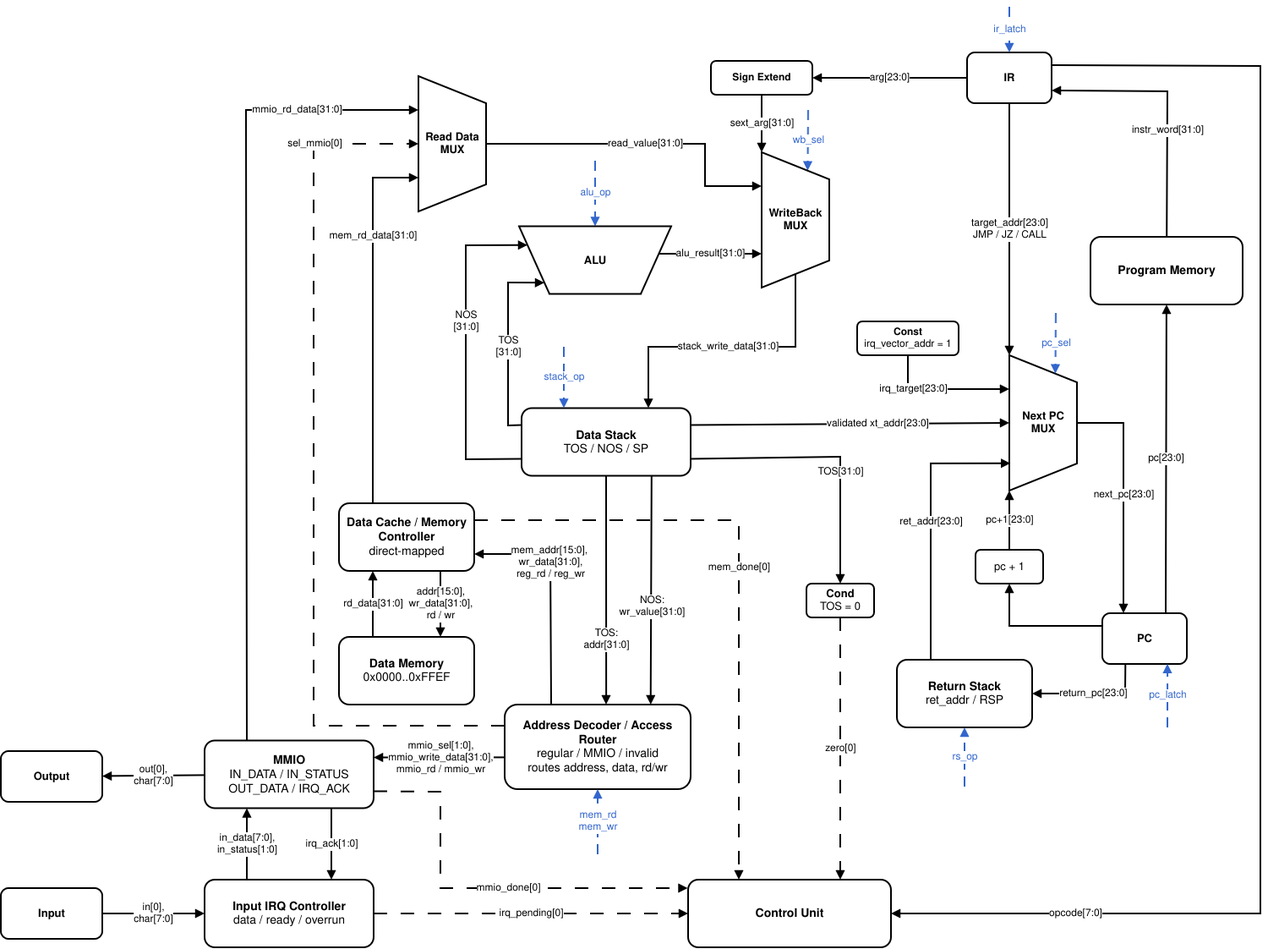
barmichevg/csa-lab4 keeps this draw.io diagram as fig/datapath.png. Above is the earlier version. Source tidied: cells renumbered, new cells last; positions are measured from the earlier drawing's top-left corner, leaving out a move shared by most shapes.
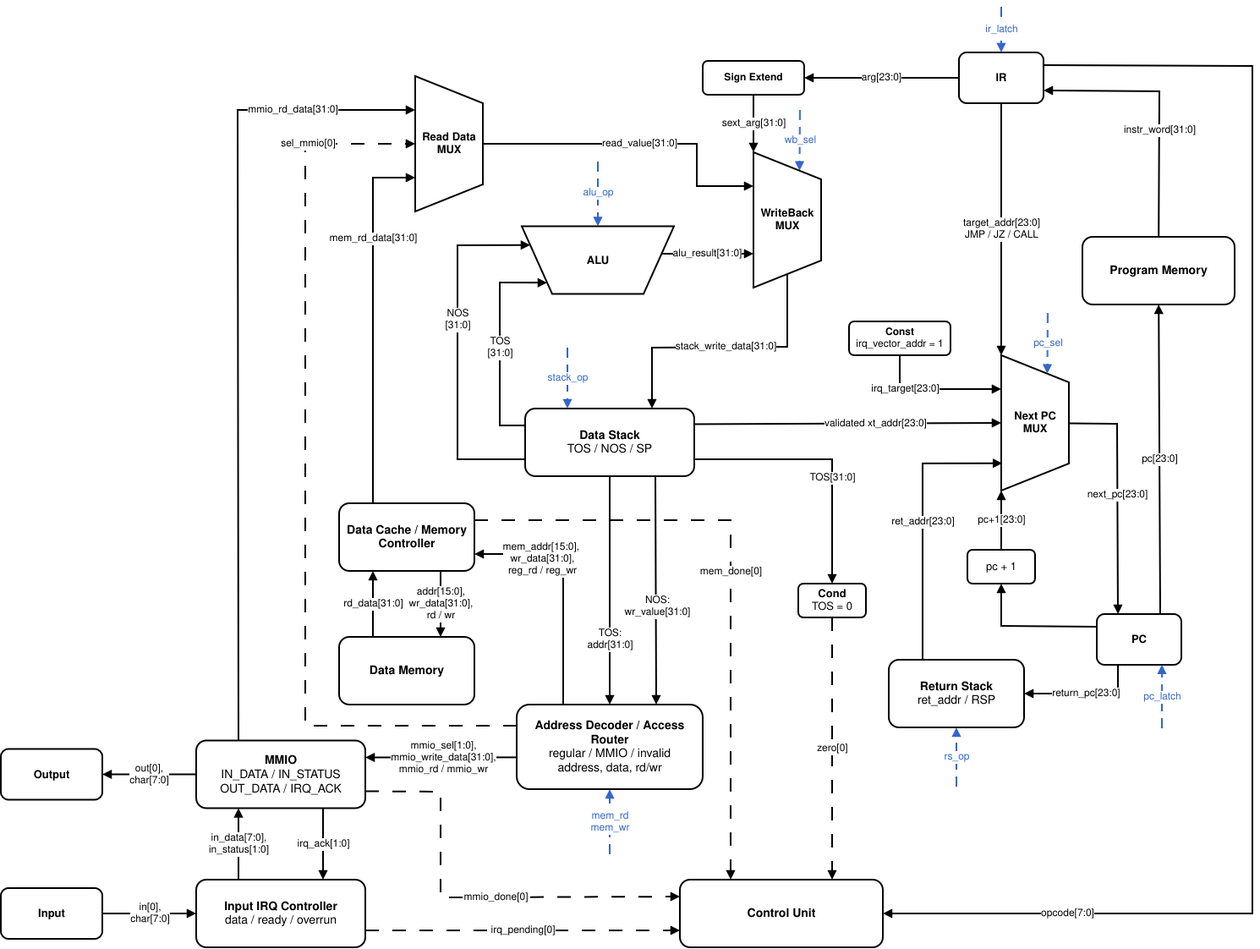
After the commit.

What changed in the source:
```diff
@@ -6,7 +6,7 @@
       <mxGeometry x="813" y="1032" width="240" height="80" as="geometry" />
     </mxCell>
     <mxCell id="3" value="&lt;b&gt;PC&lt;/b&gt;" style="rounded=1;whiteSpace=wrap;html=1;strokeWidth=2;fillColor=#ffffff;strokeColor=#000000;fontSize=13;" parent="1" vertex="1">
-      <mxGeometry x="1303" y="717" width="100" height="60" as="geometry" />
+      <mxGeometry x="1306" y="718" width="100" height="60" as="geometry" />
     </mxCell>
     <mxCell id="4" value="&lt;b&gt;Program Memory&lt;/b&gt;" style="rounded=1;whiteSpace=wrap;html=1;strokeWidth=2;fillColor=#ffffff;strokeColor=#000000;fontSize=14;" parent="1" vertex="1">
       <mxGeometry x="1289" y="272" width="180" height="80" as="geometry" />
@@ -24,7 +24,7 @@
       <mxGeometry x="1013" y="372" width="120" height="40" as="geometry" />
     </mxCell>
     <mxCell id="9" value="&lt;b&gt;Data Stack&lt;/b&gt;&lt;br/&gt;TOS / NOS / SP" style="rounded=1;whiteSpace=wrap;html=1;strokeWidth=2;fillColor=#ffffff;strokeColor=#000000;fontSize=14;" parent="1" vertex="1">
-      <mxGeometry x="616" y="474.5" width="200" height="80" as="geometry" />
+      <mxGeometry x="630" y="475" width="200" height="80" as="geometry" />
     </mxCell>
     <mxCell id="10" value="&lt;b&gt;Cond&lt;/b&gt;&lt;br/&gt;TOS = 0" style="rounded=1;whiteSpace=wrap;html=1;strokeWidth=2;fillColor=#ffffff;strokeColor=#000000;fontSize=13;" parent="1" vertex="1">
       <mxGeometry x="953" y="682" width="80" height="40" as="geometry" />
@@ -32,8 +32,8 @@
     <mxCell id="11" value="&lt;b&gt;Return Stack&lt;br&gt;&lt;/b&gt;ret_addr&amp;nbsp;/ RSP" style="rounded=1;whiteSpace=wrap;html=1;strokeWidth=2;fillColor=#ffffff;strokeColor=#000000;fontSize=14;" parent="1" vertex="1">
       <mxGeometry x="1060" y="772" width="160" height="80" as="geometry" />
     </mxCell>
-    <mxCell id="12" value="&lt;b&gt;Address Decoder / Access Router&lt;/b&gt;&lt;br&gt;&lt;div&gt;regular / MMIO&lt;span&gt;&amp;nbsp;/ invalid&lt;/span&gt;&lt;/div&gt;routes address, data, rd/wr" style="rounded=1;whiteSpace=wrap;html=1;strokeWidth=2;fillColor=#ffffff;strokeColor=#000000;fontSize=14;" parent="1" vertex="1">
-      <mxGeometry x="596" y="825" width="220" height="100" as="geometry" />
+    <mxCell id="12" value="&lt;b&gt;Address Decoder / Access Router&lt;/b&gt;&lt;br&gt;&lt;div&gt;regular / MMIO&lt;span&gt;&amp;nbsp;/ invalid&lt;/span&gt;&lt;/div&gt;address, data, rd/wr" style="rounded=1;whiteSpace=wrap;html=1;strokeWidth=2;fillColor=#ffffff;strokeColor=#000000;fontSize=14;" parent="1" vertex="1">
+      <mxGeometry x="620" y="825" width="220" height="100" as="geometry" />
     </mxCell>
     <mxCell id="13" value="&lt;div&gt;&lt;b&gt;MMIO&lt;/b&gt;&lt;/div&gt;&lt;div&gt;IN_DATA / IN_STATUS&lt;/div&gt;OUT_DATA / IRQ_ACK" style="rounded=1;whiteSpace=wrap;html=1;strokeWidth=2;fillColor=#ffffff;strokeColor=#000000;fontSize=14;" parent="1" vertex="1">
       <mxGeometry x="241" y="867.5" width="200" height="80" as="geometry" />
@@ -42,19 +42,19 @@
       <mxGeometry x="241" y="1032" width="200" height="80" as="geometry" />
     </mxCell>
     <mxCell id="15" value="&lt;b&gt;Input&lt;/b&gt;" style="rounded=1;whiteSpace=wrap;html=1;strokeWidth=2;fillColor=#ffffff;strokeColor=#000000;fontSize=13;" parent="1" vertex="1">
-      <mxGeometry y="1042" width="120" height="60" as="geometry" />
+      <mxGeometry x="10" y="1042" width="120" height="60" as="geometry" />
     </mxCell>
     <mxCell id="16" value="&lt;b&gt;Output&lt;/b&gt;" style="rounded=1;whiteSpace=wrap;html=1;strokeWidth=2;fillColor=#ffffff;strokeColor=#000000;fontSize=13;" parent="1" vertex="1">
-      <mxGeometry y="880" width="120" height="60" as="geometry" />
+      <mxGeometry x="10" y="877.5" width="120" height="60" as="geometry" />
     </mxCell>
-    <mxCell id="17" value="&lt;b&gt;Data Cache / Memory Controller&lt;/b&gt;&lt;br&gt;direct-mapped" style="rounded=1;whiteSpace=wrap;html=1;strokeWidth=2;fillColor=#ffffff;strokeColor=#000000;fontSize=14;" parent="1" vertex="1">
-      <mxGeometry x="400" y="587" width="160" height="80" as="geometry" />
+    <mxCell id="17" value="&lt;b&gt;Data Cache / Memory Controller&lt;/b&gt;" style="rounded=1;whiteSpace=wrap;html=1;strokeWidth=2;fillColor=#ffffff;strokeColor=#000000;fontSize=14;" parent="1" vertex="1">
+      <mxGeometry x="410" y="587" width="160" height="80" as="geometry" />
     </mxCell>
-    <mxCell id="18" value="&lt;b&gt;Data Memory&lt;/b&gt;&lt;br&gt;0x0000..0xFFEF" style="rounded=1;whiteSpace=wrap;html=1;strokeWidth=2;fillColor=#ffffff;strokeColor=#000000;fontSize=14;" parent="1" vertex="1">
-      <mxGeometry x="400" y="745" width="160" height="80" as="geometry" />
+    <mxCell id="18" value="&lt;b&gt;Data Memory&lt;/b&gt;" style="rounded=1;whiteSpace=wrap;html=1;strokeWidth=2;fillColor=#ffffff;strokeColor=#000000;fontSize=14;" parent="1" vertex="1">
+      <mxGeometry x="410" y="745" width="160" height="80" as="geometry" />
     </mxCell>
     <mxCell id="19" value="&lt;b&gt;Read Data MUX&lt;/b&gt;" style="shape=trapezoid;perimeter=trapezoidPerimeter;whiteSpace=wrap;html=1;strokeWidth=2;fillColor=#ffffff;strokeColor=#000000;fontSize=13;direction=south;" parent="1" vertex="1">
-      <mxGeometry x="494" y="82" width="80" height="160" as="geometry" />
+      <mxGeometry x="500" y="82" width="80" height="160" as="geometry" />
     </mxCell>
     <mxCell id="20" value="pc[23:0]" style="endArrow=block;html=1;rounded=0;strokeWidth=2;strokeColor=#000000;fontSize=12;exitX=0.75;exitY=0;exitDx=0;exitDy=0;" parent="1" edge="1" source="3" target="4">
       <mxGeometry relative="1" as="geometry" />
@@ -69,7 +69,7 @@
     <mxCell id="22" value="next_pc[23:0]" style="endArrow=block;html=1;rounded=0;strokeWidth=2;strokeColor=#000000;fontSize=12;entryX=0.25;entryY=0;entryDx=0;entryDy=0;" parent="1" edge="1" source="6" target="3">
       <mxGeometry relative="1" as="geometry">
         <Array as="points">
-          <mxPoint x="1328" y="492" />
+          <mxPoint x="1330" y="493" />
         </Array>
       </mxGeometry>
     </mxCell>
@@ -86,7 +86,7 @@
     <mxCell id="25" value="target_addr[23:0]&lt;br&gt;JMP / JZ / CALL" style="endArrow=block;html=1;rounded=0;strokeWidth=2;strokeColor=#000000;fontSize=12;entryX=0;entryY=1;entryDx=0;entryDy=0;exitX=0.5;exitY=1;exitDx=0;exitDy=0;" parent="1" edge="1" source="5" target="6">
       <mxGeometry relative="1" as="geometry" />
     </mxCell>
-    <mxCell id="26" value="validated xt_addr[23:0]" style="endArrow=block;html=1;rounded=0;strokeWidth=2;strokeColor=#000000;fontSize=12;exitX=1;exitY=0.25;exitDx=0;exitDy=0;entryX=0.5;entryY=1;entryDx=0;entryDy=0;" parent="1" edge="1" source="9" target="6">
+    <mxCell id="26" value="validated xt_addr[23:0]" style="endArrow=block;html=1;rounded=0;strokeWidth=2;strokeColor=#000000;fontSize=12;exitX=1.002;exitY=0.231;exitDx=0;exitDy=0;entryX=0.5;entryY=1;entryDx=0;entryDy=0;exitPerimeter=0;" parent="1" edge="1" source="9" target="6">
       <mxGeometry x="0.17" relative="1" as="geometry" />
     </mxCell>
     <mxCell id="27" value="irq_target[23:0]" style="endArrow=block;html=1;rounded=0;strokeWidth=2;strokeColor=#000000;fontSize=12;entryX=0.25;entryY=1;entryDx=0;entryDy=0;" parent="1" edge="1" source="8" target="6">
@@ -111,24 +111,24 @@
       <mxGeometry relative="1" as="geometry">
         <Array as="points">
           <mxPoint x="940" y="402" />
-          <mxPoint x="766" y="402" />
+          <mxPoint x="780" y="403" />
         </Array>
       </mxGeometry>
     </mxCell>
     <mxCell id="31" value="TOS[31:0]" style="endArrow=block;html=1;rounded=0;strokeWidth=2;strokeColor=#000000;fontSize=12;exitX=1;exitY=0.75;exitDx=0;exitDy=0;" parent="1" edge="1" source="9" target="10">
       <mxGeometry x="0.19" relative="1" as="geometry">
         <Array as="points">
-          <mxPoint x="993" y="532" />
+          <mxPoint x="993" y="535" />
         </Array>
       </mxGeometry>
     </mxCell>
     <mxCell id="32" value="zero[0]" style="endArrow=block;html=1;rounded=0;strokeWidth=2;strokeColor=#000000;fontSize=12;entryX=0.75;entryY=0;entryDx=0;entryDy=0;dashed=1;dashPattern=8 8;" parent="1" edge="1" source="10" target="2">
       <mxGeometry relative="1" as="geometry" />
     </mxCell>
-    <mxCell id="33" value="return_pc[23:0]" style="endArrow=block;html=1;rounded=0;strokeWidth=2;strokeColor=#000000;fontSize=12;exitX=0.273;exitY=0.993;exitDx=0;exitDy=0;exitPerimeter=0;" parent="1" edge="1" source="3" target="11">
+    <mxCell id="33" value="return_pc[23:0]" style="endArrow=block;html=1;rounded=0;strokeWidth=2;strokeColor=#000000;fontSize=12;exitX=0.25;exitY=1;exitDx=0;exitDy=0;entryX=1;entryY=0.5;entryDx=0;entryDy=0;" parent="1" edge="1" source="3" target="11">
       <mxGeometry relative="1" as="geometry">
         <Array as="points">
-          <mxPoint x="1330" y="812" />
+          <mxPoint x="1331" y="812" />
         </Array>
       </mxGeometry>
     </mxCell>
@@ -143,9 +143,9 @@
       <mxGeometry x="-0.02" y="1" relative="1" as="geometry" />
     </mxCell>
     <mxCell id="36" value="&lt;div&gt;mem_addr[15:0],&amp;nbsp;&lt;/div&gt;&lt;div&gt;wr_data[31:0],&lt;/div&gt;reg_rd / reg_wr" style="endArrow=block;html=1;rounded=0;strokeWidth=2;strokeColor=#000000;fontSize=12;exitX=0.25;exitY=0;exitDx=0;exitDy=0;entryX=1;entryY=0.75;entryDx=0;entryDy=0;" parent="1" edge="1" source="12" target="17">
-      <mxGeometry x="0.25" relative="1" as="geometry">
+      <mxGeometry x="0.43" y="6" relative="1" as="geometry">
         <Array as="points">
-          <mxPoint x="650" y="647" />
+          <mxPoint x="675" y="647" />
         </Array>
       </mxGeometry>
     </mxCell>
@@ -159,7 +159,7 @@
     <mxCell id="38" value="mem_rd_data[31:0]" style="endArrow=block;html=1;rounded=0;strokeWidth=2;strokeColor=#000000;fontSize=12;entryX=0.75;entryY=1;entryDx=0;entryDy=0;exitX=0.25;exitY=0;exitDx=0;exitDy=0;" parent="1" edge="1" source="17" target="19">
       <mxGeometry x="0.44" relative="1" as="geometry">
         <Array as="points">
-          <mxPoint x="440" y="202" />
+          <mxPoint x="450" y="202" />
         </Array>
       </mxGeometry>
     </mxCell>
@@ -180,7 +180,7 @@
     <mxCell id="42" value="irq_ack[1:0]" style="endArrow=block;html=1;rounded=0;strokeWidth=2;strokeColor=#000000;fontSize=12;entryX=0.75;entryY=0;entryDx=0;entryDy=0;exitX=0.75;exitY=1;exitDx=0;exitDy=0;" parent="1" edge="1" source="13" target="14">
       <mxGeometry relative="1" as="geometry" />
     </mxCell>
-    <mxCell id="43" value="irq_pending[0]" style="endArrow=block;html=1;rounded=0;strokeWidth=2;strokeColor=#000000;fontSize=12;dashed=1;dashPattern=8 8;" parent="1" edge="1" source="14" target="2">
+    <mxCell id="43" value="irq_pending[0]" style="endArrow=block;html=1;rounded=0;strokeWidth=2;strokeColor=#000000;fontSize=12;dashed=1;dashPattern=8 8;entryX=0;entryY=0.75;entryDx=0;entryDy=0;exitX=1;exitY=0.75;exitDx=0;exitDy=0;" parent="1" edge="1" source="14" target="2">
       <mxGeometry relative="1" as="geometry" />
     </mxCell>
     <mxCell id="44" value="&lt;span&gt;out[0],&lt;/span&gt;&lt;div&gt;char[7:0]&lt;/div&gt;" style="endArrow=block;html=1;rounded=0;strokeWidth=2;strokeColor=#000000;fontSize=12;" parent="1" edge="1" source="13" target="16">
@@ -198,7 +198,7 @@
     </mxCell>
     <mxCell id="47" value="stack_op" style="endArrow=block;html=1;rounded=0;strokeWidth=2;dashed=1;dashPattern=6 4;strokeColor=#3366CC;fontColor=#3366CC;fontSize=12;entryX=0.25;entryY=0;entryDx=0;entryDy=0;" parent="1" edge="1" target="9">
       <mxGeometry relative="1" as="geometry">
-        <mxPoint x="666" y="402" as="sourcePoint" />
+        <mxPoint x="680" y="403" as="sourcePoint" />
       </mxGeometry>
     </mxCell>
     <mxCell id="48" value="rs_op" style="endArrow=block;html=1;rounded=0;strokeWidth=2;dashed=1;dashPattern=6 4;strokeColor=#3366CC;fontColor=#3366CC;fontSize=12;" parent="1" edge="1" target="11">
@@ -208,7 +208,7 @@
     </mxCell>
     <mxCell id="49" value="alu_op" style="endArrow=block;html=1;rounded=0;strokeWidth=2;dashed=1;dashPattern=6 4;strokeColor=#3366CC;fontColor=#3366CC;fontSize=12;" parent="1" edge="1" target="56">
       <mxGeometry x="-0.02" relative="1" as="geometry">
-        <mxPoint x="703" y="182" as="sourcePoint" />
+        <mxPoint x="716" y="183" as="sourcePoint" />
       </mxGeometry>
     </mxCell>
     <mxCell id="50" value="wb_sel" style="endArrow=block;html=1;rounded=0;strokeWidth=2;dashed=1;dashPattern=6 4;strokeColor=#3366CC;fontColor=#3366CC;fontSize=12;entryX=0;entryY=0.25;entryDx=0;entryDy=0;" parent="1" edge="1" target="55">
@@ -218,7 +218,7 @@
     </mxCell>
     <mxCell id="51" value="&lt;div&gt;mem_rd&lt;/div&gt;&lt;div&gt;mem_wr&lt;/div&gt;" style="endArrow=block;html=1;rounded=0;strokeWidth=2;dashed=1;dashPattern=6 4;strokeColor=#3366CC;fontColor=#3366CC;fontSize=12;" parent="1" edge="1" target="12">
       <mxGeometry relative="1" as="geometry">
-        <mxPoint x="706" y="1002" as="sourcePoint" />
+        <mxPoint x="730" y="1002" as="sourcePoint" />
       </mxGeometry>
     </mxCell>
     <mxCell id="52" value="opcode[7:0]" style="endArrow=block;html=1;rounded=0;strokeWidth=2;strokeColor=#000000;fontSize=12;exitX=1;exitY=0.25;exitDx=0;exitDy=0;" parent="1" edge="1" source="5" target="2">
@@ -229,7 +229,7 @@
         </Array>
       </mxGeometry>
     </mxCell>
-    <mxCell id="53" value="&lt;div&gt;TOS:&lt;/div&gt;&lt;div&gt;addr[31:0]&lt;/div&gt;" style="endArrow=block;html=1;rounded=0;strokeWidth=2;strokeColor=#000000;fontSize=12;entryX=0.546;entryY=0;entryDx=0;entryDy=0;exitX=0.5;exitY=1;exitDx=0;exitDy=0;entryPerimeter=0;" parent="1" edge="1" source="9" target="12">
+    <mxCell id="53" value="&lt;div&gt;TOS:&lt;/div&gt;&lt;div&gt;addr[31:0]&lt;/div&gt;" style="endArrow=block;html=1;rounded=0;strokeWidth=2;strokeColor=#000000;fontSize=12;entryX=0.5;entryY=0;entryDx=0;entryDy=0;exitX=0.5;exitY=1;exitDx=0;exitDy=0;" parent="1" edge="1" source="9" target="12">
       <mxGeometry x="0.43" relative="1" as="geometry" />
     </mxCell>
     <mxCell id="54" value="mem_done[0]" style="endArrow=block;html=1;rounded=0;strokeWidth=2;strokeColor=#000000;fontSize=12;entryX=0.25;entryY=0;entryDx=0;entryDy=0;exitX=1;exitY=0.25;exitDx=0;exitDy=0;dashed=1;dashPattern=8 8;" parent="1" edge="1" source="17" target="2">
@@ -243,11 +243,11 @@
       <mxGeometry x="900" y="172" width="80" height="160" as="geometry" />
     </mxCell>
     <mxCell id="56" value="&lt;b&gt;ALU&lt;/b&gt;" style="shape=trapezoid;perimeter=trapezoidPerimeter;whiteSpace=wrap;html=1;strokeWidth=2;fillColor=#ffffff;strokeColor=#000000;fontSize=13;direction=west;" parent="1" vertex="1">
-      <mxGeometry x="613" y="259.5" width="180" height="80" as="geometry" />
+      <mxGeometry x="626" y="259.5" width="180" height="80" as="geometry" />
     </mxCell>
     <mxCell id="57" value="pc_latch" style="endArrow=block;html=1;rounded=0;strokeWidth=2;dashed=1;dashPattern=6 4;strokeColor=#3366CC;fontColor=#3366CC;fontSize=12;entryX=0.771;entryY=0.997;entryDx=0;entryDy=0;entryPerimeter=0;" parent="1" edge="1" target="3">
       <mxGeometry relative="1" as="geometry">
-        <mxPoint x="1380" y="852" as="sourcePoint" />
+        <mxPoint x="1383" y="853" as="sourcePoint" />
       </mxGeometry>
     </mxCell>
     <mxCell id="58" value="rd_data[31:0]" style="endArrow=block;html=1;rounded=0;strokeWidth=2;strokeColor=#000000;fontSize=12;entryX=0.25;entryY=1;entryDx=0;entryDy=0;exitX=0.25;exitY=0;exitDx=0;exitDy=0;" parent="1" edge="1" source="18" target="17">
@@ -272,14 +272,14 @@
         </Array>
       </mxGeometry>
     </mxCell>
-    <mxCell id="62" value="&lt;div&gt;NOS:&lt;/div&gt;&lt;div&gt;wr_value[31:0]&lt;/div&gt;" style="endArrow=block;html=1;rounded=0;strokeWidth=2;strokeColor=#000000;fontSize=12;entryX=0.785;entryY=0.001;entryDx=0;entryDy=0;exitX=0.769;exitY=1.002;exitDx=0;exitDy=0;entryPerimeter=0;exitPerimeter=0;" parent="1" edge="1" source="9" target="12">
+    <mxCell id="62" value="&lt;div&gt;NOS:&lt;/div&gt;&lt;div&gt;wr_value[31:0]&lt;/div&gt;" style="endArrow=block;html=1;rounded=0;strokeWidth=2;strokeColor=#000000;fontSize=12;entryX=0.75;entryY=0;entryDx=0;entryDy=0;exitX=0.77;exitY=0.998;exitDx=0;exitDy=0;exitPerimeter=0;" parent="1" edge="1" source="9" target="12">
       <mxGeometry x="0.14" y="1" relative="1" as="geometry" />
     </mxCell>
-    <mxCell id="63" value="mmio_done[0]" style="endArrow=block;html=1;rounded=0;strokeWidth=2;strokeColor=#000000;fontSize=12;exitX=1;exitY=0.75;exitDx=0;exitDy=0;dashed=1;dashPattern=8 8;entryX=-0.002;entryY=0.124;entryDx=0;entryDy=0;entryPerimeter=0;" parent="1" edge="1" source="13" target="2">
+    <mxCell id="63" value="mmio_done[0]" style="endArrow=block;html=1;rounded=0;strokeWidth=2;strokeColor=#000000;fontSize=12;exitX=1;exitY=0.75;exitDx=0;exitDy=0;dashed=1;dashPattern=8 8;entryX=0;entryY=0.25;entryDx=0;entryDy=0;" parent="1" edge="1" source="13" target="2">
       <mxGeometry x="0.12" relative="1" as="geometry">
         <Array as="points">
-          <mxPoint x="520" y="928" />
-          <mxPoint x="520" y="1042" />
+          <mxPoint x="530" y="928" />
+          <mxPoint x="530" y="1053" />
         </Array>
       </mxGeometry>
     </mxCell>
```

++++++

#### DIRECTIONS FOR THIS TASK
Pull out all lines of the data with the string "sourcePoint".

#### EXPECTED ANSWER
-        <mxPoint x="666" y="402" as="sourcePoint" />
+        <mxPoint x="680" y="403" as="sourcePoint" />
-        <mxPoint x="703" y="182" as="sourcePoint" />
+        <mxPoint x="716" y="183" as="sourcePoint" />
-        <mxPoint x="706" y="1002" as="sourcePoint" />
+        <mxPoint x="730" y="1002" as="sourcePoint" />
-        <mxPoint x="1380" y="852" as="sourcePoint" />
+        <mxPoint x="1383" y="853" as="sourcePoint" />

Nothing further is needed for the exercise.